WORK TASK: Set down the complete data exactly as it appears below.
### AVAILABLE DATA
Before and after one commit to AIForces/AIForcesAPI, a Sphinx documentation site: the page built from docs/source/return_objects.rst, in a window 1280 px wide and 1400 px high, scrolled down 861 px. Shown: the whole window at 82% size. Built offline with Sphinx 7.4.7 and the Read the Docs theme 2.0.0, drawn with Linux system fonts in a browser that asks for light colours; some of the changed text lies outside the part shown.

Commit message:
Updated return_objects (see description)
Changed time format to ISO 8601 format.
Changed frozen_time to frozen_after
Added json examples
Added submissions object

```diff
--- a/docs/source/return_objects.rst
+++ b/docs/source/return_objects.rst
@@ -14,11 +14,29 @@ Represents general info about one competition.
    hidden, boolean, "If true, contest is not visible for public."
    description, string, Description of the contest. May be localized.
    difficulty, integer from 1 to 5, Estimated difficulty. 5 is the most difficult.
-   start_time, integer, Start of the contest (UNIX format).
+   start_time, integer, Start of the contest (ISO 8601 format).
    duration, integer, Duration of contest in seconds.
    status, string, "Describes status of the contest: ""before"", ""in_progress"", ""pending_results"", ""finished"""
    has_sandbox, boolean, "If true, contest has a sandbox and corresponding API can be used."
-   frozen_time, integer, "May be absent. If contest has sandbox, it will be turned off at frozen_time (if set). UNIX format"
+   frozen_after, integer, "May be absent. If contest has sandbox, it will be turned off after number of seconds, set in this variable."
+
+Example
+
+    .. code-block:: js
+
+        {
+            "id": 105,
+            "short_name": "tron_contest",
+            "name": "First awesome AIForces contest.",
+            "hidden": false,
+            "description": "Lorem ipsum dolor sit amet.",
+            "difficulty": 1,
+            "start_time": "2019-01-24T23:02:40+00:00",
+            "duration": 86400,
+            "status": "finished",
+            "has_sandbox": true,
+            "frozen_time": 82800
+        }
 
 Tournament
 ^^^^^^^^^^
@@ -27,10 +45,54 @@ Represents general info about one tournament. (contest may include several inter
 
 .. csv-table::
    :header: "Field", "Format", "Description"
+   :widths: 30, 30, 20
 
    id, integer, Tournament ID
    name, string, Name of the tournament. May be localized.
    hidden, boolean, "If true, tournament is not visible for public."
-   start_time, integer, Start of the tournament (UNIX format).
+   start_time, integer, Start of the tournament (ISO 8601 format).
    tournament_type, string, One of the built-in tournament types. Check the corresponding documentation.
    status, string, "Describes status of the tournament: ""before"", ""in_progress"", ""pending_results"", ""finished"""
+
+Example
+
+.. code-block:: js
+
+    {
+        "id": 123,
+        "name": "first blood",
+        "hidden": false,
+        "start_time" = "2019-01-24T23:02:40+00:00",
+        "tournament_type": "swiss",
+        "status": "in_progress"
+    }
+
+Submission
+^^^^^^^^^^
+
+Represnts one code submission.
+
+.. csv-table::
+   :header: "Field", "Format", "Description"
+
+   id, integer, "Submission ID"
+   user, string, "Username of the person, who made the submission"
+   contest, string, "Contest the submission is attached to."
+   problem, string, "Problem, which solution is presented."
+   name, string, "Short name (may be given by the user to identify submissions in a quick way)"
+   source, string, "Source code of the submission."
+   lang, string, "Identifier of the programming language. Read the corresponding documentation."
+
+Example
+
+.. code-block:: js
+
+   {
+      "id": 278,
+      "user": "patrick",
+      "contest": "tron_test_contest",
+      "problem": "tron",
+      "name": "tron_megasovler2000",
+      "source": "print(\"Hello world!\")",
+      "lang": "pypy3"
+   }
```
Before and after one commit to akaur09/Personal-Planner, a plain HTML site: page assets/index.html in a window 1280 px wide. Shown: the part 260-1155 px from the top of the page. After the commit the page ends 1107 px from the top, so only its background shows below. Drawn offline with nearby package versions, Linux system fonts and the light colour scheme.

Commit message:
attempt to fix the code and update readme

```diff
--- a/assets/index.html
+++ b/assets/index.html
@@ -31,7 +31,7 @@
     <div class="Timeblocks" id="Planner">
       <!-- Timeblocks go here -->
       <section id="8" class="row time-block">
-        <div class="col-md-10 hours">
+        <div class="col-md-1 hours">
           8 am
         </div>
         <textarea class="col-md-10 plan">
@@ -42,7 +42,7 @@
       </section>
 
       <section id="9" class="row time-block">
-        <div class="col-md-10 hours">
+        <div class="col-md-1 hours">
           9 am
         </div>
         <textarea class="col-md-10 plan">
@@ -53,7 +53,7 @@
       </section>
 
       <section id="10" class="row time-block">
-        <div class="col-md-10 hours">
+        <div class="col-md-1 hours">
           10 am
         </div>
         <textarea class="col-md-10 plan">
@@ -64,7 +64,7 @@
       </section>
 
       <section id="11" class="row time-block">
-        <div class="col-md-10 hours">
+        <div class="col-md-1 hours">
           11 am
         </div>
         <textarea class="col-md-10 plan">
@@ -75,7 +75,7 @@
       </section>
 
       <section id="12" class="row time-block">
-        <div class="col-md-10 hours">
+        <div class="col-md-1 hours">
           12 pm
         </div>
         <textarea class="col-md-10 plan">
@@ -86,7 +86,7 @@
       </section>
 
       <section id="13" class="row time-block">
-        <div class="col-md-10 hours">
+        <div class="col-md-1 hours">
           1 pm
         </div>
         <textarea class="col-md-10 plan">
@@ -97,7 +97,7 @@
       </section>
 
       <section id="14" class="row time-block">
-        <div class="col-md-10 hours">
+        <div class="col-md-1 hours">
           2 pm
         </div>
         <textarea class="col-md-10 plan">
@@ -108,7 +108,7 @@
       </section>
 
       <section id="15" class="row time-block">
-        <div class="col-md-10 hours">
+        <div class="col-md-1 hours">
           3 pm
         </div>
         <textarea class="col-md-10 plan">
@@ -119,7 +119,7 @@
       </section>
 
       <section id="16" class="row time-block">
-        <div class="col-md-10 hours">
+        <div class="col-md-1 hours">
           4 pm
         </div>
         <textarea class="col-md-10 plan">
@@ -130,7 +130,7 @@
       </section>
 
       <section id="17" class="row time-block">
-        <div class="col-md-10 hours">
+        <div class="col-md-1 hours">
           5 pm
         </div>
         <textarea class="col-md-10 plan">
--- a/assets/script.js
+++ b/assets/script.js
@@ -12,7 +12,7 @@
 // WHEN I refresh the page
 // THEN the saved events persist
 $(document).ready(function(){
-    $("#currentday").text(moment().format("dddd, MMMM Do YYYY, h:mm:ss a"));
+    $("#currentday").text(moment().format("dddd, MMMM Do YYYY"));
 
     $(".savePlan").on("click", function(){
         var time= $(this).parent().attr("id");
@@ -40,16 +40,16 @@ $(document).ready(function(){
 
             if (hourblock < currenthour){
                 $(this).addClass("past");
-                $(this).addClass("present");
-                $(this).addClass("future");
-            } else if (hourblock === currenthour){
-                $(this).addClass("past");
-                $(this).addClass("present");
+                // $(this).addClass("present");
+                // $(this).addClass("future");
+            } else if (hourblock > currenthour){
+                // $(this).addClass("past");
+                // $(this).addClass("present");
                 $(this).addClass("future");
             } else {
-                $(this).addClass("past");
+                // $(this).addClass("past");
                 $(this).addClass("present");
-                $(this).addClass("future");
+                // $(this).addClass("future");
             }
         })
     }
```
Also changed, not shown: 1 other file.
######
SOLUTION FOR THIS PROBLEM:
Before and after one commit to AIForces/AIForcesAPI, a Sphinx documentation site: the page built from docs/source/return_objects.rst, in a window 1280 px wide and 1400 px high, scrolled down 861 px. Shown: the whole window at 82% size. Built offline with Sphinx 7.4.7 and the Read the Docs theme 2.0.0, drawn with Linux system fonts in a browser that asks for light colours; some of the changed text lies outside the part shown.

Commit message:
Updated return_objects (see description)
Changed time format to ISO 8601 format.
Changed frozen_time to frozen_after
Added json examples
Added submissions object

```diff
--- a/docs/source/return_objects.rst
+++ b/docs/source/return_objects.rst
@@ -14,11 +14,29 @@ Represents general info about one competition.
    hidden, boolean, "If true, contest is not visible for public."
    description, string, Description of the contest. May be localized.
    difficulty, integer from 1 to 5, Estimated difficulty. 5 is the most difficult.
-   start_time, integer, Start of the contest (UNIX format).
+   start_time, integer, Start of the contest (ISO 8601 format).
    duration, integer, Duration of contest in seconds.
    status, string, "Describes status of the contest: ""before"", ""in_progress"", ""pending_results"", ""finished"""
    has_sandbox, boolean, "If true, contest has a sandbox and corresponding API can be used."
-   frozen_time, integer, "May be absent. If contest has sandbox, it will be turned off at frozen_time (if set). UNIX format"
+   frozen_after, integer, "May be absent. If contest has sandbox, it will be turned off after number of seconds, set in this variable."
+
+Example
+
+    .. code-block:: js
+
+        {
+            "id": 105,
+            "short_name": "tron_contest",
+            "name": "First awesome AIForces contest.",
+            "hidden": false,
+            "description": "Lorem ipsum dolor sit amet.",
+            "difficulty": 1,
+            "start_time": "2019-01-24T23:02:40+00:00",
+            "duration": 86400,
+            "status": "finished",
+            "has_sandbox": true,
+            "frozen_time": 82800
+        }
 
 Tournament
 ^^^^^^^^^^
@@ -27,10 +45,54 @@ Represents general info about one tournament. (contest may include several inter
 
 .. csv-table::
    :header: "Field", "Format", "Description"
+   :widths: 30, 30, 20
 
    id, integer, Tournament ID
    name, string, Name of the tournament. May be localized.
    hidden, boolean, "If true, tournament is not visible for public."
-   start_time, integer, Start of the tournament (UNIX format).
+   start_time, integer, Start of the tournament (ISO 8601 format).
    tournament_type, string, One of the built-in tournament types. Check the corresponding documentation.
    status, string, "Describes status of the tournament: ""before"", ""in_progress"", ""pending_results"", ""finished"""
+
+Example
+
+.. code-block:: js
+
+    {
+        "id": 123,
+        "name": "first blood",
+        "hidden": false,
+        "start_time" = "2019-01-24T23:02:40+00:00",
+        "tournament_type": "swiss",
+        "status": "in_progress"
+    }
+
+Submission
+^^^^^^^^^^
+
+Represnts one code submission.
+
+.. csv-table::
+   :header: "Field", "Format", "Description"
+
+   id, integer, "Submission ID"
+   user, string, "Username of the person, who made the submission"
+   contest, string, "Contest the submission is attached to."
+   problem, string, "Problem, which solution is presented."
+   name, string, "Short name (may be given by the user to identify submissions in a quick way)"
+   source, string, "Source code of the submission."
+   lang, string, "Identifier of the programming language. Read the corresponding documentation."
+
+Example
+
+.. code-block:: js
+
+   {
+      "id": 278,
+      "user": "patrick",
+      "contest": "tron_test_contest",
+      "problem": "tron",
+      "name": "tron_megasovler2000",
+      "source": "print(\"Hello world!\")",
+      "lang": "pypy3"
+   }
```
Before and after one commit to akaur09/Personal-Planner, a plain HTML site: page assets/index.html in a window 1280 px wide. Shown: the part 260-1155 px from the top of the page. After the commit the page ends 1107 px from the top, so only its background shows below. Drawn offline with nearby package versions, Linux system fonts and the light colour scheme.

Commit message:
attempt to fix the code and update readme

```diff
--- a/assets/index.html
+++ b/assets/index.html
@@ -31,7 +31,7 @@
     <div class="Timeblocks" id="Planner">
       <!-- Timeblocks go here -->
       <section id="8" class="row time-block">
-        <div class="col-md-10 hours">
+        <div class="col-md-1 hours">
           8 am
         </div>
         <textarea class="col-md-10 plan">
@@ -42,7 +42,7 @@
       </section>
 
       <section id="9" class="row time-block">
-        <div class="col-md-10 hours">
+        <div class="col-md-1 hours">
           9 am
         </div>
         <textarea class="col-md-10 plan">
@@ -53,7 +53,7 @@
       </section>
 
       <section id="10" class="row time-block">
-        <div class="col-md-10 hours">
+        <div class="col-md-1 hours">
           10 am
         </div>
         <textarea class="col-md-10 plan">
@@ -64,7 +64,7 @@
       </section>
 
       <section id="11" class="row time-block">
-        <div class="col-md-10 hours">
+        <div class="col-md-1 hours">
           11 am
         </div>
         <textarea class="col-md-10 plan">
@@ -75,7 +75,7 @@
       </section>
 
       <section id="12" class="row time-block">
-        <div class="col-md-10 hours">
+        <div class="col-md-1 hours">
           12 pm
         </div>
         <textarea class="col-md-10 plan">
@@ -86,7 +86,7 @@
       </section>
 
       <section id="13" class="row time-block">
-        <div class="col-md-10 hours">
+        <div class="col-md-1 hours">
           1 pm
         </div>
         <textarea class="col-md-10 plan">
@@ -97,7 +97,7 @@
       </section>
 
       <section id="14" class="row time-block">
-        <div class="col-md-10 hours">
+        <div class="col-md-1 hours">
           2 pm
         </div>
         <textarea class="col-md-10 plan">
@@ -108,7 +108,7 @@
       </section>
 
       <section id="15" class="row time-block">
-        <div class="col-md-10 hours">
+        <div class="col-md-1 hours">
           3 pm
         </div>
         <textarea class="col-md-10 plan">
@@ -119,7 +119,7 @@
       </section>
 
       <section id="16" class="row time-block">
-        <div class="col-md-10 hours">
+        <div class="col-md-1 hours">
           4 pm
         </div>
         <textarea class="col-md-10 plan">
@@ -130,7 +130,7 @@
       </section>
 
       <section id="17" class="row time-block">
-        <div class="col-md-10 hours">
+        <div class="col-md-1 hours">
           5 pm
         </div>
         <textarea class="col-md-10 plan">
--- a/assets/script.js
+++ b/assets/script.js
@@ -12,7 +12,7 @@
 // WHEN I refresh the page
 // THEN the saved events persist
 $(document).ready(function(){
-    $("#currentday").text(moment().format("dddd, MMMM Do YYYY, h:mm:ss a"));
+    $("#currentday").text(moment().format("dddd, MMMM Do YYYY"));
 
     $(".savePlan").on("click", function(){
         var time= $(this).parent().attr("id");
@@ -40,16 +40,16 @@ $(document).ready(function(){
 
             if (hourblock < currenthour){
                 $(this).addClass("past");
-                $(this).addClass("present");
-                $(this).addClass("future");
-            } else if (hourblock === currenthour){
-                $(this).addClass("past");
-                $(this).addClass("present");
+                // $(this).addClass("present");
+                // $(this).addClass("future");
+            } else if (hourblock > currenthour){
+                // $(this).addClass("past");
+                // $(this).addClass("present");
                 $(this).addClass("future");
             } else {
-                $(this).addClass("past");
+                // $(this).addClass("past");
                 $(this).addClass("present");
-                $(this).addClass("future");
+                // $(this).addClass("future");
             }
         })
     }
```
Also changed, not shown: 1 other file.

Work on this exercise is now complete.